The southern African regional body Sadc has called for a unity government in the Democratic Republic of Congo, following the disputed presidential election.
All political leaders should agree a negotiated settlement, it said.
Opposition candidate Felix Tshisekedi was declared winner but another opponent of the current administration, Martin Fayulu, insists he won.
He alleges Mr Tshisekedi made a deal with outgoing President Joseph Kabila.
Mr Kabila has been in office for 18 years and the result, if confirmed, would create the first orderly transfer of power since independence from Belgium in 1960.
The declaration of Mr Tshisekedi as winner has also been disputed by the influential Catholic church which says it deployed 40,000 election monitors across the country.
On Saturday, Mr Fayulu filed an appeal in the Constitutional Court demanding a manual recount of votes cast in the 30 December election.
This call was supported by Sadc in its statement issued by Zambian President Edgar Lungu, who chairs Sadc’s Politics, Defence and Security department.

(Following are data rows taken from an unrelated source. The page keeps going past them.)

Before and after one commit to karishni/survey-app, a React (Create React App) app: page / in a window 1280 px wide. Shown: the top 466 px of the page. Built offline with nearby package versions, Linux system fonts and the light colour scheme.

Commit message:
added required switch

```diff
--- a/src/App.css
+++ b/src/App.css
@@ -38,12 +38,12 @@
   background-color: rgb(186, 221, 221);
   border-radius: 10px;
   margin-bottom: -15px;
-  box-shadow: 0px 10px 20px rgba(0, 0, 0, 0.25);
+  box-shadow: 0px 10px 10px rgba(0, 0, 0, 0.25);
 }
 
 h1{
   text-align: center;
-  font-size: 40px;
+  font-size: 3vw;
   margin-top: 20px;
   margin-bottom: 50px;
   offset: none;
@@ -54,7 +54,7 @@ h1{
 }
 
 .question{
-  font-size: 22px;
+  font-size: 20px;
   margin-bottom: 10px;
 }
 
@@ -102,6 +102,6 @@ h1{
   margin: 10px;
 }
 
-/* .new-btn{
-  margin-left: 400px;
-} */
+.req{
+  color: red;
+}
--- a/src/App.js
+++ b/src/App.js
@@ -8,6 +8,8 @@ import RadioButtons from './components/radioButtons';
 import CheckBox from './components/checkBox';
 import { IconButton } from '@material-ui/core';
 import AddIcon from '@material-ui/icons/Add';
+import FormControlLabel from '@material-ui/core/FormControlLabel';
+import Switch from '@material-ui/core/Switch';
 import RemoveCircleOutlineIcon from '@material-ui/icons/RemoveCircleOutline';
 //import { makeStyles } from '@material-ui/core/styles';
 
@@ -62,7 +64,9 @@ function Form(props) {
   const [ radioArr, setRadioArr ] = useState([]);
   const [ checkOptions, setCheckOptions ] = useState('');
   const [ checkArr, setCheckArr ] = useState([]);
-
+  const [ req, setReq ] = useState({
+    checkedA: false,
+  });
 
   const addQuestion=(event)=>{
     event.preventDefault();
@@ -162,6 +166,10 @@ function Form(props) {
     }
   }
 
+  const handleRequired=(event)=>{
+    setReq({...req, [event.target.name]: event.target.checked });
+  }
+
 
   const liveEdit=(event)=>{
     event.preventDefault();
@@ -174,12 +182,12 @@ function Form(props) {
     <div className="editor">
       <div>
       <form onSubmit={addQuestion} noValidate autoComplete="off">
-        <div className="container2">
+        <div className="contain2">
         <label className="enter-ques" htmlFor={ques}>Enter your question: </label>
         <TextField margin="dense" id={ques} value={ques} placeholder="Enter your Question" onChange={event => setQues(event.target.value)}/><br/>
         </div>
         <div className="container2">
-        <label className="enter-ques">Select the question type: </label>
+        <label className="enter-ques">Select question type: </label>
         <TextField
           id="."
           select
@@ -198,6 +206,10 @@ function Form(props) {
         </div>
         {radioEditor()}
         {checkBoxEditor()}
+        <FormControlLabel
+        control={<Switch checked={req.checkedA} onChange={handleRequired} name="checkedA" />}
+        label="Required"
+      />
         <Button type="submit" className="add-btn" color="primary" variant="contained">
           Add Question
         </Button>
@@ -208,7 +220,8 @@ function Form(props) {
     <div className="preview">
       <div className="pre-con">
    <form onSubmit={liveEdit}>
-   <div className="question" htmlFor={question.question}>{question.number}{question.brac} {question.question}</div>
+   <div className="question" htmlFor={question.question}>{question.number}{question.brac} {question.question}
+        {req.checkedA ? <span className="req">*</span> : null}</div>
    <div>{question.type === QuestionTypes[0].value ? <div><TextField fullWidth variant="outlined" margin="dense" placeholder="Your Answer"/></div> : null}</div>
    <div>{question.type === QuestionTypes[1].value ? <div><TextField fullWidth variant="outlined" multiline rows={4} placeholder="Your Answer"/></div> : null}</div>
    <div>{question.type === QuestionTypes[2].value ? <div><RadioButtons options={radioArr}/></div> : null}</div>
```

He and other regional leaders felt the best way forward was a negotiated political settlement and a government of national unity, Mr Lungu said.
He cited the example of similar deals in Zimbabwe and Kenya.
South Africa’s Foreign Minister, Lindiwe Sisulu, also said a unity government could prove to be an acceptable compromise for a troubled country in desperate need of peace.
The legal process in the DR Congo should not be pre-empted, and outsiders should not attempt to force a settlement, she added.
Several Western governments have expressed surprise and concern at the declared results.
Sadc’s intervention will be welcomed by some as a wise proposal to avoid further bloodshed. But others will see it as another weak and dangerous compromise that undermines African democracy, and emboldens autocrats, the BBC’s Andrew Harding in Johannesburg says.